In a related report by The Inquisitr, an effort to bring back the firing squad execution in Wyoming faltered after the state Senate shot it down. The reason firing squad bill came up in the first place is because states are finding it increasingly harder to obtain the right mix of drugs required for the lethal injection from suppliers. In addition, the firing squad is considered a cheaper alternative to building gas chambers or even the cost of a wooden gallows.
Now Utah’s firing squad bill will not be proposed until January of 2015, but Republican Representative Paul Ray believes the discussion should start right now:
“It sounds like the Wild West, but it’s probably the most humane way to kill somebody. The prisoner dies instantly. It sounds draconian. It sounds really bad, but the minute the bullet hits your heart, you’re dead. There’s no suffering. There’s no easy way to put somebody to death, but you need to be efficient and effective about it. This is certainly one way to do that.”
The last person to be executed by Utah’s firing squad was Ronnie Lee Gardner in 2010, who was shot to death by five police officers armed with.30-caliber Winchester rifles. Although Utah eliminated that form of death penalty execution in 2004, Gardner was convicted of fatally shooting a lawyer while attempting to escape a courthouse during 1985. Because his death sentence was handed down before the firing squad was removed as an option the execution was still carried out.
Several other current death row inmates in Utah have actually opted to be killed by firing squad rather than risk a horrible death by lethal injection. For example, Ray cited the recent botched execution in Oklahoma where the inmate was said to be “tortured to death.” Witnesses say the man suffered for 43 minutes after the drugs were administered and eventually died of a heart attack.
The real question is whether or not Ray will making the firing squad bill require Utah to use it as the default for the death penalty or whether it will be optional for condemned prisoners to choose. The US Supreme Court has already upheld the usage of firing squads for the death penalty, but this court decision was made in 1879 and people nowadays may feel differently on the matter.
Richard Dieter, executive director of the Washington, D.C.,-based Death Penalty Information Center, opposes all forms of capital punishment and believes bringing back the firing squad is a bad idea:

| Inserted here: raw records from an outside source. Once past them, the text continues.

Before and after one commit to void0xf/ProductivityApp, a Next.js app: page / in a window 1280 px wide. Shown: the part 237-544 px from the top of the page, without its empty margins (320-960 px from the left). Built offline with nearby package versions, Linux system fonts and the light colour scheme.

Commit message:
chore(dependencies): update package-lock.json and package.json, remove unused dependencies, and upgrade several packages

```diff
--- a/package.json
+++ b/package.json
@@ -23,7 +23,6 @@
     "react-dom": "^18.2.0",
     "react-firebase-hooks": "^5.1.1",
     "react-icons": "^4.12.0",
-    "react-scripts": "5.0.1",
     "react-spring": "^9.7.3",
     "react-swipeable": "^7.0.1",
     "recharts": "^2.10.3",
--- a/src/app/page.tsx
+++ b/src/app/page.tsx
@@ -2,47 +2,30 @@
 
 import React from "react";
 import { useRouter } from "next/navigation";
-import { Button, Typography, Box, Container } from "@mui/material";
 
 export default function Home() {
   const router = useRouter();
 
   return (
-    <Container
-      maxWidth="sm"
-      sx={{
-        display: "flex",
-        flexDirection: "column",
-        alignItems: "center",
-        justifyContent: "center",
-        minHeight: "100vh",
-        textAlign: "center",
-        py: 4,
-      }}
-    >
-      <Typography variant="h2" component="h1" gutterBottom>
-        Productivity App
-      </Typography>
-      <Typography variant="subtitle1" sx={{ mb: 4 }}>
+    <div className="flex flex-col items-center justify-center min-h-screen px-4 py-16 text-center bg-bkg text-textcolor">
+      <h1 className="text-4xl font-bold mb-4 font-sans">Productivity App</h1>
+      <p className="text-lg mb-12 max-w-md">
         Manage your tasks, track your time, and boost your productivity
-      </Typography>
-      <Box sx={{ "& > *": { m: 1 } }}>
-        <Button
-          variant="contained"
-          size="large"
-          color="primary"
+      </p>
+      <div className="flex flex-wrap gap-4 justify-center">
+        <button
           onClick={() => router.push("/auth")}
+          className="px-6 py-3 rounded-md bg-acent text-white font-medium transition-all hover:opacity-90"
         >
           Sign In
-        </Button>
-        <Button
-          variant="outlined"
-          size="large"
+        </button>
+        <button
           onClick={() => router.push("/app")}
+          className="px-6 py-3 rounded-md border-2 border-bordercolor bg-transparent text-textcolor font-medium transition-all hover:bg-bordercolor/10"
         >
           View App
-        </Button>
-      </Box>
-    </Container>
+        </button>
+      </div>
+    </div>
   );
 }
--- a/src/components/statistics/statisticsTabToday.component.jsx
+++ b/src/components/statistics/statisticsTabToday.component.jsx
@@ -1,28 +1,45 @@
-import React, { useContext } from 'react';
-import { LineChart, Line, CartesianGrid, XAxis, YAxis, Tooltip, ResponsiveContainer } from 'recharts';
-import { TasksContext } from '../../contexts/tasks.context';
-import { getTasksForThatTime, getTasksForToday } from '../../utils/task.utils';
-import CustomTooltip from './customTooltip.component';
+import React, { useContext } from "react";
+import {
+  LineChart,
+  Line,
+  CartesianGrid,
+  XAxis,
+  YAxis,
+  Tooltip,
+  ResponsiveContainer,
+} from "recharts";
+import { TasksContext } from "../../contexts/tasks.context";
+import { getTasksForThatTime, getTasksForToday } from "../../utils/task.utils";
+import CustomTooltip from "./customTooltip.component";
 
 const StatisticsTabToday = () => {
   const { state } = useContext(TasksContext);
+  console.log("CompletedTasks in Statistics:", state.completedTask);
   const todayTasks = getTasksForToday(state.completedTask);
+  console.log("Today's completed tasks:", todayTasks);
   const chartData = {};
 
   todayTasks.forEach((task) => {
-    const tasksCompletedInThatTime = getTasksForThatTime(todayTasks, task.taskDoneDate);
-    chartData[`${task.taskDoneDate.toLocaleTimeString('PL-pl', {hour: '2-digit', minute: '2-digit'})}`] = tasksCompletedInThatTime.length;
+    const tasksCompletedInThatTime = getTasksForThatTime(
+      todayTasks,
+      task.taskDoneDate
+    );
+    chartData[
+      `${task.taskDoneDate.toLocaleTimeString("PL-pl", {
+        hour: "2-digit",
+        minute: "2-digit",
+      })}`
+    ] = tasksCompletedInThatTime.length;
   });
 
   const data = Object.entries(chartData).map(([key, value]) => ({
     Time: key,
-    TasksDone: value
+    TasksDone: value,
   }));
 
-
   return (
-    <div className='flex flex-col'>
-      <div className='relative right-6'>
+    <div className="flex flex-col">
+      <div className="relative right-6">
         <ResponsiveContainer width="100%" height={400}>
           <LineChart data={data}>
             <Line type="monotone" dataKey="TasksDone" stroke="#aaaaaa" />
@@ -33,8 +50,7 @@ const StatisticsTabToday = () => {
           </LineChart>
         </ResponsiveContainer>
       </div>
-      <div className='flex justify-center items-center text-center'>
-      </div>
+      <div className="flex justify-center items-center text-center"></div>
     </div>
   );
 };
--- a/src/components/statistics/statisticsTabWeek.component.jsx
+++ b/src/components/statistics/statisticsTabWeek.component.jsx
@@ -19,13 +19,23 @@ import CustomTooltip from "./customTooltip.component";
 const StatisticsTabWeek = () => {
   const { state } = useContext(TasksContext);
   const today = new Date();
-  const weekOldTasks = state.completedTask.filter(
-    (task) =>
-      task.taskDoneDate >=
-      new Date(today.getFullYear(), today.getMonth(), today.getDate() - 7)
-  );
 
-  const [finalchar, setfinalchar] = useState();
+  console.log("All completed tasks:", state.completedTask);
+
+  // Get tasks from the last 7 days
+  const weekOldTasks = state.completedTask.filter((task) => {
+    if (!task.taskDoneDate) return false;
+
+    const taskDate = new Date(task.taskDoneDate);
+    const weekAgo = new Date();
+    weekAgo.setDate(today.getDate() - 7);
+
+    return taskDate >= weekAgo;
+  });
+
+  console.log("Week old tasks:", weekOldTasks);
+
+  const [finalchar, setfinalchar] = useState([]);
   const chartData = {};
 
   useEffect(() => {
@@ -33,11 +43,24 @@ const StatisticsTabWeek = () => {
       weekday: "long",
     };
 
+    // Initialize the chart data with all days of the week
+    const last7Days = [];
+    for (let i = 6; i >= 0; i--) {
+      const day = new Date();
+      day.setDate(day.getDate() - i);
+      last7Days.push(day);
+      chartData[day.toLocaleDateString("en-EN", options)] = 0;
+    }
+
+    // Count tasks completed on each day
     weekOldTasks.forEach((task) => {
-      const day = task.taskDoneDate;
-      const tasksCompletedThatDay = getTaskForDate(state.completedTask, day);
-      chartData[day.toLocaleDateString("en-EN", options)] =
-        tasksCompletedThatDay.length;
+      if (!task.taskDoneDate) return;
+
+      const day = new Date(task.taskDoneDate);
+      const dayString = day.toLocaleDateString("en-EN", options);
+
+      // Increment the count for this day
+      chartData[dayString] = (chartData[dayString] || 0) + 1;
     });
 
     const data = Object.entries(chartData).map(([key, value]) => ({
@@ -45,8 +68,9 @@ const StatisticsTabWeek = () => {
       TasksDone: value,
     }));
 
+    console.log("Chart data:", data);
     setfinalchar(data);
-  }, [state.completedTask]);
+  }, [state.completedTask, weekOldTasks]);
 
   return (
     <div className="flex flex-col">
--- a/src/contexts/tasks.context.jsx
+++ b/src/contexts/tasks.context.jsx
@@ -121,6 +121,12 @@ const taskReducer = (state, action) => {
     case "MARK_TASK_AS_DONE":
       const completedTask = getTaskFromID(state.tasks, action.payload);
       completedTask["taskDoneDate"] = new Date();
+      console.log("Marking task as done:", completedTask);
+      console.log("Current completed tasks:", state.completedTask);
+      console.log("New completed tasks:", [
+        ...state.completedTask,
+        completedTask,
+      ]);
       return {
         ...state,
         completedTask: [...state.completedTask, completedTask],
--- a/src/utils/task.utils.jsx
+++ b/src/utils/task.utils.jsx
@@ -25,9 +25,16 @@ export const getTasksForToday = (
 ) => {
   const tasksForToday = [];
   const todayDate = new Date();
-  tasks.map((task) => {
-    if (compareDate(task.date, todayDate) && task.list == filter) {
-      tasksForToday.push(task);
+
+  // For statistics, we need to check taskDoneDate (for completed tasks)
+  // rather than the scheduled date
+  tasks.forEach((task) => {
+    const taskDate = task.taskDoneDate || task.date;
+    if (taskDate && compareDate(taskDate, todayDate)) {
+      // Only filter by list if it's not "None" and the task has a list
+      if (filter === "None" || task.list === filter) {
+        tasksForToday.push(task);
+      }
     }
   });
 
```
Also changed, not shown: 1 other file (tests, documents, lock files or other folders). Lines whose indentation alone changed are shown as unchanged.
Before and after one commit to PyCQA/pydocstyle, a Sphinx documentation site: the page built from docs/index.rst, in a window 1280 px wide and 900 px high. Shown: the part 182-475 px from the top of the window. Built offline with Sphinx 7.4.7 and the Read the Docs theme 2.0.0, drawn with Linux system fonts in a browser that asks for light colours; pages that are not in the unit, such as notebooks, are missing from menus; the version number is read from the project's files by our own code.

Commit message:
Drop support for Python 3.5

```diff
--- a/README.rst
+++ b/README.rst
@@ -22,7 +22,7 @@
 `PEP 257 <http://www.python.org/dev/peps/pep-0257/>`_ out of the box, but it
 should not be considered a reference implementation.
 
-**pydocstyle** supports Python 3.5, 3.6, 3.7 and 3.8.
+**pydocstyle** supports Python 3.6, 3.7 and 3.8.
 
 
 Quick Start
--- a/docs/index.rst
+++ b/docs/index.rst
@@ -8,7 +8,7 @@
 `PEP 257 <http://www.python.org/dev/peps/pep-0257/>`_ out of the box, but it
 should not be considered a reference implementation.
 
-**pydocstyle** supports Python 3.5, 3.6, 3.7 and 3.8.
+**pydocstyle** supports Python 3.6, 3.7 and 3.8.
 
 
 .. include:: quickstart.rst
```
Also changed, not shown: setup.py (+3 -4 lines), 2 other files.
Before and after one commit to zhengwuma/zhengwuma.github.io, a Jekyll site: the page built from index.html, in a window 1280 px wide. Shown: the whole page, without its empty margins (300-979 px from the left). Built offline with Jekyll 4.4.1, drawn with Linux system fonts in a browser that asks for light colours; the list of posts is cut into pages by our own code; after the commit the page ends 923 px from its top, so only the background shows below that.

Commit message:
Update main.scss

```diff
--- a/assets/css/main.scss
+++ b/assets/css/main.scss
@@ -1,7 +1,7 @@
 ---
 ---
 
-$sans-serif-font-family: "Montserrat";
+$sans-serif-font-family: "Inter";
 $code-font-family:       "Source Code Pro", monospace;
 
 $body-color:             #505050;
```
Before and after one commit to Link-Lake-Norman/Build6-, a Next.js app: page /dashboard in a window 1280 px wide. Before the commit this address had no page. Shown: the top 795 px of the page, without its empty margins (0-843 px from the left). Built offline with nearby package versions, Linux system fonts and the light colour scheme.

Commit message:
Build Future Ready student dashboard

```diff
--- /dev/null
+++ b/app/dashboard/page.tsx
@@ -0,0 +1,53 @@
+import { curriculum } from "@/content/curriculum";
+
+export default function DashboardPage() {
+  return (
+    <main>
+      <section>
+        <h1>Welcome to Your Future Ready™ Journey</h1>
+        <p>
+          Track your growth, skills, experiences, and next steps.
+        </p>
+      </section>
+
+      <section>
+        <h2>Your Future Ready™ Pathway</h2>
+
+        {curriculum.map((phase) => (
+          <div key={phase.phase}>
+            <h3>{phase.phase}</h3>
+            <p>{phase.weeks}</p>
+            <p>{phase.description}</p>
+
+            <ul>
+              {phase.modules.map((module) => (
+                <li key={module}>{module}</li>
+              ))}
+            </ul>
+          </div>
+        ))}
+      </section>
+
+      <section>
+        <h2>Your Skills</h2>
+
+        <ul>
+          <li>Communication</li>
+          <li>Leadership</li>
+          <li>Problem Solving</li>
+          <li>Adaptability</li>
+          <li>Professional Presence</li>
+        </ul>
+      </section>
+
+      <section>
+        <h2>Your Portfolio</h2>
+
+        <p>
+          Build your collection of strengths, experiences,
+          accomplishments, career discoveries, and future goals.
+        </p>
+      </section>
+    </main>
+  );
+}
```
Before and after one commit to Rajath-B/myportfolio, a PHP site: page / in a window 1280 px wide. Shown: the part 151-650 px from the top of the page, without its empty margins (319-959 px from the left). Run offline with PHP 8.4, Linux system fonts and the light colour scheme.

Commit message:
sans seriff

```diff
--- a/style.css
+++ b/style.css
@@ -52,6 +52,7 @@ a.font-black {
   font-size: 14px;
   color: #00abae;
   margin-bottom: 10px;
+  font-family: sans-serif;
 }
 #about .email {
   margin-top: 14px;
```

“The idea is that it would be very quick and accurate but just a little movement by the person could change that. Things can go wrong with any method of execution.”
Do you believe a firing squad execution could be a humane way of enacting the death penalty?